§ **ASSIGNMENT**
Looking at the entries below, state how many lines contain the word "docs". Give the number alone.

(DATA SUPPLIED Opens)

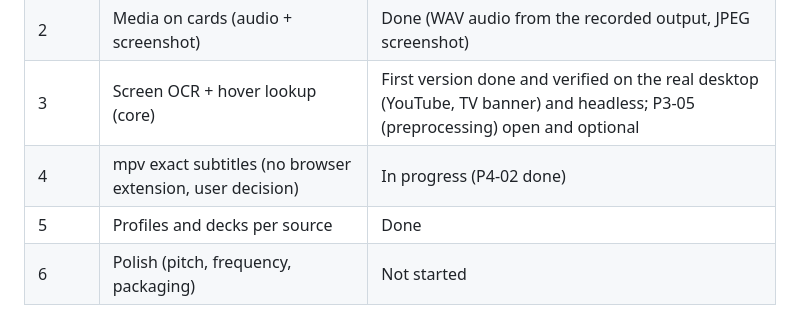
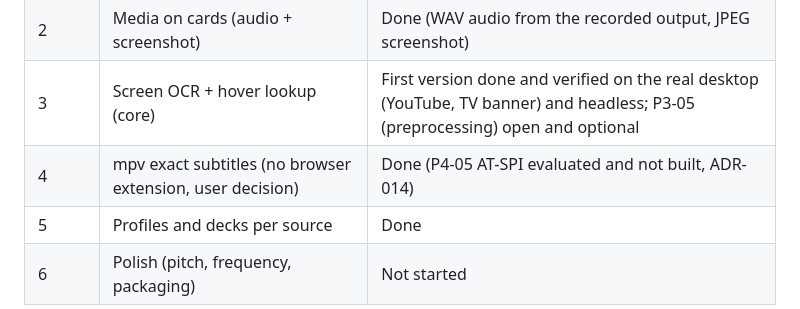
Before and after one commit to monothread/anki_mining, a Markdown page: docs/PROGRESS.md, the part around the change. Drawn GitHub-style.

```diff
--- a/docs/PROGRESS.md
+++ b/docs/PROGRESS.md
@@ -14,7 +14,7 @@
 | 1 | MVP: clipboard/websocket → popup → Anki | Done (the Anki flow is tested against a mock AnkiConnect, never tried against a real Anki) |
 | 2 | Media on cards (audio + screenshot) | Done (WAV audio from the recorded output, JPEG screenshot) |
 | 3 | Screen OCR + hover lookup (core) | First version done and verified on the real desktop (YouTube, TV banner) and headless; P3-05 (preprocessing) open and optional |
-| 4 | mpv exact subtitles (no browser extension, user decision) | In progress (P4-02 done) |
+| 4 | mpv exact subtitles (no browser extension, user decision) | Done (P4-05 AT-SPI evaluated and not built, ADR-014) |
 | 5 | Profiles and decks per source | Done |
 | 6 | Polish (pitch, frequency, packaging) | Not started |
 
```
Also changed, not shown: docs/03-roadmap.md (+2 -2 lines), docs/04-decisions.md (+6 -0 lines).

(DATA SUPPLIED Closes)

§ **ANSWER BOX**
4